Credit unions may not be paying attention to consumer financial protection “as closely as warranted,” National Credit Union Administration Chairman Todd Harper said yesterday. Speaking at an industry event, Harper called for a dedicated NCUA program to supervise consumer financial protection compliance.
“The NCUA must create a dedicated program to supervise for compliance with consumer financial protection and fair lending laws. In doing so, we will better protect consumers’ interests, ensure that the credit union system lives up to its commitment to serve members, and provide a comparable level of consumer protection oversight as federal bank regulators,” said Harper.
In quality control reviews of examination reports, the NCUA observed weaknesses in credit unions’ compliance management systems, Harper said, adding that “if left unchecked, issues such as deficient recordkeeping, or inadequate training, or weak internal review or audit processes could lead to heightened risks.”

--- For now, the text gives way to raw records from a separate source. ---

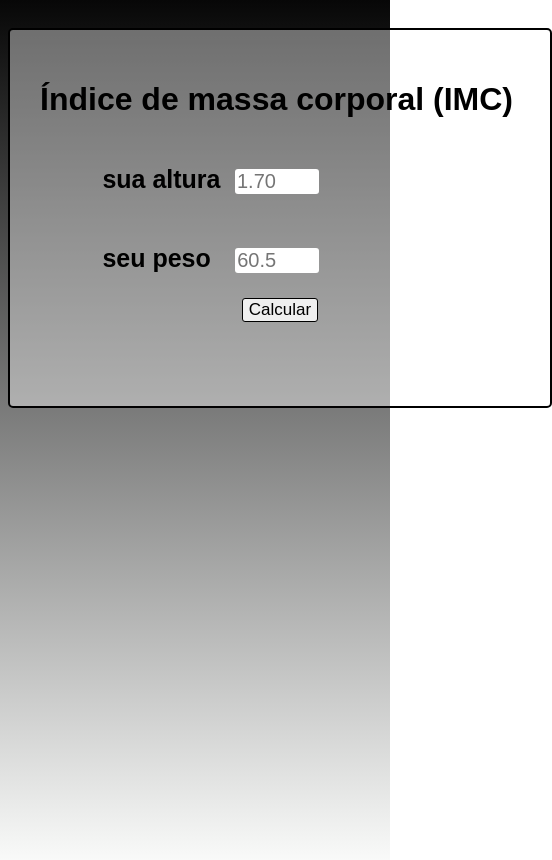
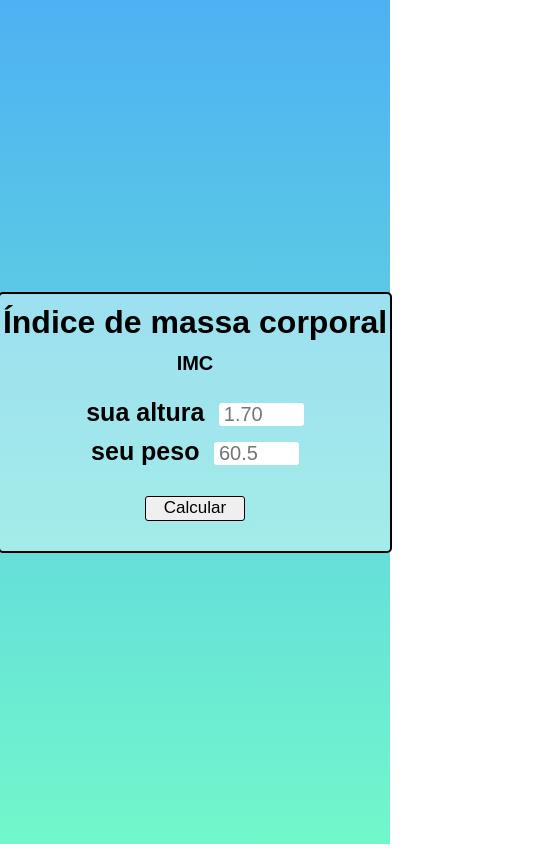
Before and after one commit to Luizcavalcantte/indice-massa-corporal, a plain HTML site: page IMC/index.html in a window 390 px wide. Shown: the whole page, 552 px wide, since content can reach past the window. Drawn offline with Linux system fonts and the light colour scheme.

Commit message:
ajustes css e responsividade

```diff
--- a/IMC/index.html
+++ b/IMC/index.html
@@ -8,17 +8,19 @@
     <title>IMC</title>
   </head>
 
-
   <body>
     <div class="container">
-    <h1>Índice de massa corporal (IMC)</h1>
-
+      <h1>Índice de massa corporal <span>IMC</span></h1>
+      <div>
         <p>sua altura</p>
 
         <input id="altura" type="number" placeholder="1.70" /><br />
-
+      </div>
+      <div>
         <p>seu peso</p>
         <input id="peso" type="number" placeholder="60.5" />
+      </div>
+
       <button onclick="calcularimc()" id="calcular">Calcular</button>
       <p id="conclusao"></p>
     </div>
--- a/IMC/style.css
+++ b/IMC/style.css
@@ -1,46 +1,60 @@
+* {
+  margin: 0;
+  padding: 0;
+}
 body {
-  text-align: center;
-  background-image: linear-gradient(rgb(7, 7, 7), rgb(249, 250, 249));
+  display: flex;
+  flex-direction: column;
+
+  justify-content: center;
+  align-items: center;
+  background-image: linear-gradient(rgb(78, 177, 243), rgb(114, 247, 203));
   background-repeat: no-repeat;
   background-size: cover;
   height: 100vh;
   font-family: sans-serif;
 }
+.container {
+  background-color: rgba(255, 255, 255, 0.4);
+  display: flex;
+  flex-direction: column;
+  text-align: center;
+  align-items: center;
+  border: black solid 2px;
+  border-radius: 5px;
+  width: 100%;
+  max-width: 480px;
+}
+h1 {
+  margin: 10px 0 20px 0;
+}
+span {
+  font-size: 20px;
+}
 p {
   display: inline-block;
   font-size: 25px;
   font-weight: bold;
-  margin-left: 13%;
   margin-right: 10px;
+  margin-bottom: 10px;
 }
-.container {
-  margin-top: 20px;
-  padding: 30px;
-  background-color: rgba(255, 255, 255, 0.4);
-  display: inline-block;
-  text-align: left;
-  border: black solid 2px;
-  border-radius: 5px;
-  width: 480px;
-}
+
 input {
   font-size: 20px;
   border-radius: 3px;
   border: none;
   width: 80px;
+  padding-left: 5px;
 }
 button {
-  display: block;
-  margin: auto;
+  width: 100px;
+  height: 25px;
+  font-size: 17px;
+  border-radius: 3px;
+  border: black solid 1px;
+  margin: 20px 0 20px 0;
 }
 button:hover {
   background-color: gray;
+  cursor: pointer;
 }
-#peso {
-  margin-left: 10px;
-}
-#calcular {
-  font-size: 17px;
-  border-radius: 3px;
-  border: black solid 1px;
-}
```
Lines whose indentation alone changed are shown as unchanged.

NCUA observed shortfalls in compliance with the Fair Credit Reporting Act, potentially affecting the credit scores of consumers, Harper said, as well as Electronic Fund Transfer Act issues that may have prevented consumers from understanding their accounts and may have led to expensive fees. NCUA also flagged Truth in Lending Act compliance problems where credit unions did not provide complete and accurate disclosures to their members or correctly calculate the finance charge for certain consumer loans.